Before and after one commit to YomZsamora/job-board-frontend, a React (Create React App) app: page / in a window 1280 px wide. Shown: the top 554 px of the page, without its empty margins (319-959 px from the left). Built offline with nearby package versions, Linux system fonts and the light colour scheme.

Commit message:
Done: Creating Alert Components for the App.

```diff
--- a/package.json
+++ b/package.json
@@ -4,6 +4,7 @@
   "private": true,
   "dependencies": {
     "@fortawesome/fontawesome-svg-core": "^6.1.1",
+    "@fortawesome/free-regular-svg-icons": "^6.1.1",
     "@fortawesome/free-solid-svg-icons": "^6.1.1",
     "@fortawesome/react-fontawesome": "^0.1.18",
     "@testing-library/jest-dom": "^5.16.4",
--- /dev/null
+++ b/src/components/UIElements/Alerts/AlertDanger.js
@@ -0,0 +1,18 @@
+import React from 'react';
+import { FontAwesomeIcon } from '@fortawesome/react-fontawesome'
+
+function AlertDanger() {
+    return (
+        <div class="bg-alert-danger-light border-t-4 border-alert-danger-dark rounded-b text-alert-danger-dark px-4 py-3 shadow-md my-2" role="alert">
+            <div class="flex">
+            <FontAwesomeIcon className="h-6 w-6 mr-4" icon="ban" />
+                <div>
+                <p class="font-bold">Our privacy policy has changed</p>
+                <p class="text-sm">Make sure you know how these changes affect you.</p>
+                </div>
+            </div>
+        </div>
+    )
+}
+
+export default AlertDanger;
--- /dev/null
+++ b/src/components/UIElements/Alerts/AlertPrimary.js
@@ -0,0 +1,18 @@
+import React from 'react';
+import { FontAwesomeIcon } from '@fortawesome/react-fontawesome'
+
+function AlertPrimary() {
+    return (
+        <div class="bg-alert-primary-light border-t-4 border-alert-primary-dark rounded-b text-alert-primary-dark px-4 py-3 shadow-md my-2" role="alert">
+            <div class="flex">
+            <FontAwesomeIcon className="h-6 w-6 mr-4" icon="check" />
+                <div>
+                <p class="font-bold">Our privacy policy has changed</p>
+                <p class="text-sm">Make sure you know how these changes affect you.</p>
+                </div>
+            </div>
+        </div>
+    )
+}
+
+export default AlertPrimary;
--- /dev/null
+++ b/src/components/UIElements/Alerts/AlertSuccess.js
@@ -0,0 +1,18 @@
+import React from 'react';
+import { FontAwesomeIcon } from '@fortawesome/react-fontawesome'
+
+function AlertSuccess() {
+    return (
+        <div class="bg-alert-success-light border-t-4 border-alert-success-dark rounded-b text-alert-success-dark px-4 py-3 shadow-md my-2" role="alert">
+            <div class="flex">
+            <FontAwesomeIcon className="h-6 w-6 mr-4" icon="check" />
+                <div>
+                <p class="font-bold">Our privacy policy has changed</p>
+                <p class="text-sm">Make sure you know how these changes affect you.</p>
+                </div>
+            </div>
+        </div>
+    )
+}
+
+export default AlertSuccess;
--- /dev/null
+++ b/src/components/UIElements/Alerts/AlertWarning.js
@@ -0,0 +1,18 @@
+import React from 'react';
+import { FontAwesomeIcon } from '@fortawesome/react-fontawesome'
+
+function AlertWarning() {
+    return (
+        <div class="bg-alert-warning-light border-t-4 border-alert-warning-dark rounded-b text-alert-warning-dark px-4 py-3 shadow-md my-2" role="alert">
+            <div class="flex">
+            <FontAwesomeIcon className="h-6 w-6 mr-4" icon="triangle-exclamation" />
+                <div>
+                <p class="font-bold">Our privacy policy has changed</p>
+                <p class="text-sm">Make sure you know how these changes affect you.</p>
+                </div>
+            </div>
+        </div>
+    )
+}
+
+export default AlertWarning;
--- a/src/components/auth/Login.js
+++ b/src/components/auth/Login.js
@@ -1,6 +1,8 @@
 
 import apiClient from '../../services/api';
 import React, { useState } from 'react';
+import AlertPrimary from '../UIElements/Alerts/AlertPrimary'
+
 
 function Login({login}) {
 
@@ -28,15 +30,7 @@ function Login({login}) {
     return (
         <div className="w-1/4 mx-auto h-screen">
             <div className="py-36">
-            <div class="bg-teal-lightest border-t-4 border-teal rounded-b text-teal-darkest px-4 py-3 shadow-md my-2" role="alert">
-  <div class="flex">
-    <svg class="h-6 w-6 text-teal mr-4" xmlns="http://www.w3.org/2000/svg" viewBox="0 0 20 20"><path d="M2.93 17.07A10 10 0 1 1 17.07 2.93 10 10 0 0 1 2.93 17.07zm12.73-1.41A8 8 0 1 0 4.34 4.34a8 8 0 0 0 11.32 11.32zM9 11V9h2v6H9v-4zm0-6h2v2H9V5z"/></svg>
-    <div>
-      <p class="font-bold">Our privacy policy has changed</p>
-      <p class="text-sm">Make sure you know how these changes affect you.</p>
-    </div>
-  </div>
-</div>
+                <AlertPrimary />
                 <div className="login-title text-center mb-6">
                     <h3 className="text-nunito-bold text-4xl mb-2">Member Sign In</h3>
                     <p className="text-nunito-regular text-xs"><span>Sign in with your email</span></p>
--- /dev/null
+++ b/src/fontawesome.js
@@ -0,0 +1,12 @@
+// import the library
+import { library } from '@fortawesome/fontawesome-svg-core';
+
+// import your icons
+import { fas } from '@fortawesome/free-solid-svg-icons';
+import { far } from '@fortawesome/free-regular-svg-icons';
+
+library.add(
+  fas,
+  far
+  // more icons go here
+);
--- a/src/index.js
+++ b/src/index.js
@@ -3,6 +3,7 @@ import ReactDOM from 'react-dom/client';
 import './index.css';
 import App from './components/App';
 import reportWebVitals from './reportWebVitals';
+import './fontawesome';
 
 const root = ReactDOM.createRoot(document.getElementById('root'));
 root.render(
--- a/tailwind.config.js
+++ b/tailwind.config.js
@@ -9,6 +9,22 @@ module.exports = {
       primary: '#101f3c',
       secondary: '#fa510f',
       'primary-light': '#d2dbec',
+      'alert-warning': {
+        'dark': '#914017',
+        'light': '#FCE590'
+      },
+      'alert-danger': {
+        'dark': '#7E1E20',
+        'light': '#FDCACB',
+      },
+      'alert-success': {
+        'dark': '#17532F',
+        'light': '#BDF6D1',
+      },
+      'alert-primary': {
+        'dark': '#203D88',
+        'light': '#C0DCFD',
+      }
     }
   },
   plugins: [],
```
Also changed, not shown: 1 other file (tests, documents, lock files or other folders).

········

WHAT YOU NEED TO DO: Write out each line of the data that holds the string "default".

ANSWER:
+export default AlertDanger;
+export default AlertPrimary;
+export default AlertSuccess;
+export default AlertWarning;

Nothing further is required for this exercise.